Online Encyclopedia

CASSANDRA

Online Encyclopedia
Originally appearing in Volume V05, Page 457 of the 1911 Encyclopedia Britannica.
Spread the word: del.icio.us del.icio.us it!
CASSANDRA, in Greek legend, daughter of Priam and Hecuba. She was beloved of Apollo, who promised to bestow on her the spirit of prophecy if she would comply with his desires. Cassandra accepted the proposal; but no sooner had she obtained the gift than she laughed at the tempter, and refused to fulfil her promise. Apollo revenged himself by ordaining that her predictions should be discredited (Apollodorus iii. 12. 5) ; and hence it was in vain that on the arrival of Helen she prophesied the ruin of Troy.

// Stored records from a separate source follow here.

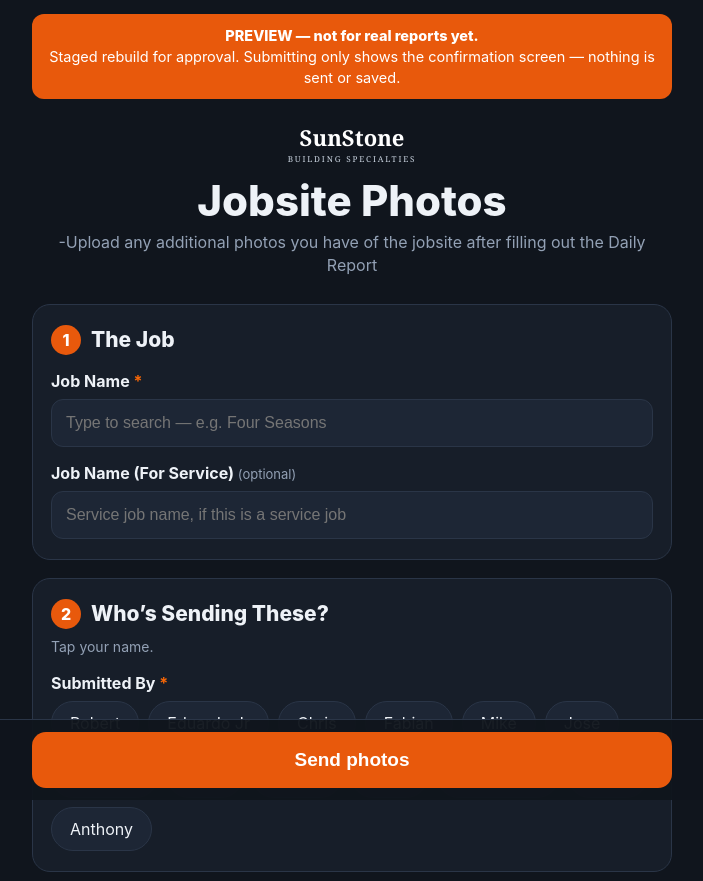
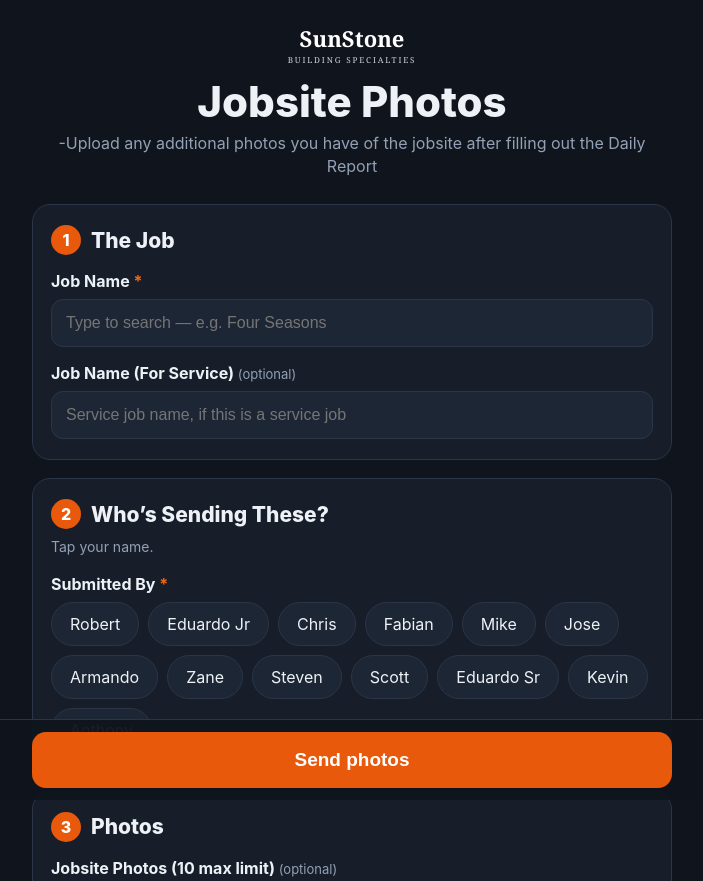
Before and after one commit to desertcastco-cmyk/sunstone-daily-report, a plain HTML site: page photos/index.html in a window 1280 px wide. Shown: the top 881 px of the page, without its empty margins (288-991 px from the left). Drawn offline with Linux system fonts and the light colour scheme.

Commit message:
Jobsite Photos GO LIVE: STAGING off, backend wired (Bobby go-live session 2026-11-20)

```diff
--- a/photos/index.html
+++ b/photos/index.html
@@ -161,8 +161,8 @@
 </div>
 
 <script>
-var STAGING = true; // GO-LIVE: set false and put the Jobsite Photos backend /exec URL in API
-var API = '';
+var STAGING = false; // LIVE since 2026-11-20 (go-live session with Bobby)
+var API = 'https://script.google.com/macros/s/AKfycbz6t081vkMGjTUanSD11nc2y0Nmh_e1T0Mt-aJ12nBdnq29aU4Ddh2nr7DKUXsQA0Nd/exec';
 var DATA = { jobs: ["Lakemead & Engalsted (MF)", "VCR Refresh (MF)", "3rd St (SG)", "Anthem Sky Desert (MF)", "Apex B2 (MF)", "Pompino Law (MF)", "Sky Zone (MF)", "Shark Reef (KW)", "SN Forensics (SG)", "Oasis @ Death Valley (SG)", "NRP Durango (SG)", "Mesquite (MF)", "LVVWD (MF)", "VCR C-suites (MF)", "West Henderson Fieldhouse (MF)", "Durango Expansion (MF)", "CCSD Cashman (MF)", "CCSD Gibson (MF)", "CCSD Gibson (ST)", "Four Seasons (SG)", "CCSD Indian Springs (MF)", "Lone Mountain Temple (SG)", "Lone Mountain Meeting (SF)", "Lone Mountain Meeting (MF)", "Kaktus Life (SG)", "Janice Brooks Bay (KW)", "HRHC (MF)", "Grand Canyon (MF)", "Faith Lutheren (SF)", "DRC (KW)", "DOA (MF)", "Desert Vista (MF)", "Covista (MF)", "NAFB Coral Academy (KW)", "NAFB Coral Academy (MF)", "Community Ambulance (MF)", "CDW (MF)", "CCSD Skye Canyon (MF)", "CCSD Mojave (KW)", "CCSD LVA (MF)", "CCSD Wengert (MF)", "Brightline (MF)", "Fountain Bleau (service)", "Circa (service)", "The Orleans (service)", "Shop/Organize", "TSOF - Boys & Girls Club", "Site Visits/Meetings", "VA Education Building", "Service", "Other"], leads: ["Robert", "Eduardo Jr", "Chris", "Fabian", "Mike", "Jose", "Armando", "Zane", "Steven", "Scott", "Eduardo Sr", "Kevin", "Anthony"] };
 var selectedJob = '';
 
```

On the capture of that city she was ravished by Ajax, the son of Ozleus, in the temple of Minerva (Strabo vi. p. 264). In the distribution of the booty, Cassandra fell to the lot of Agamemnon; but again her foresight was useless, for he would not believe her prediction that he should perish in his own country. The prophecy was fulfilled, for both were slain through the intrigues of Clytaemnestra (Odyssey, xi. 421 ff.). It is to be noticed that there is no mention in Homer of her prophetic gifts. Together with Apollo, she was worshipped under the name of Alexandra.
End of Article: CASSANDRA
[back]
CASSANDER (or CASSANT), GEORGE (1513-1566)
[next]
CASSANO

Additional information and Comments

There are no comments yet for this article.
» Add information or comments to this article.
Please link directly to this article:
Highlight the code below, right click and select "copy." Paste it into a website, email, or other HTML document.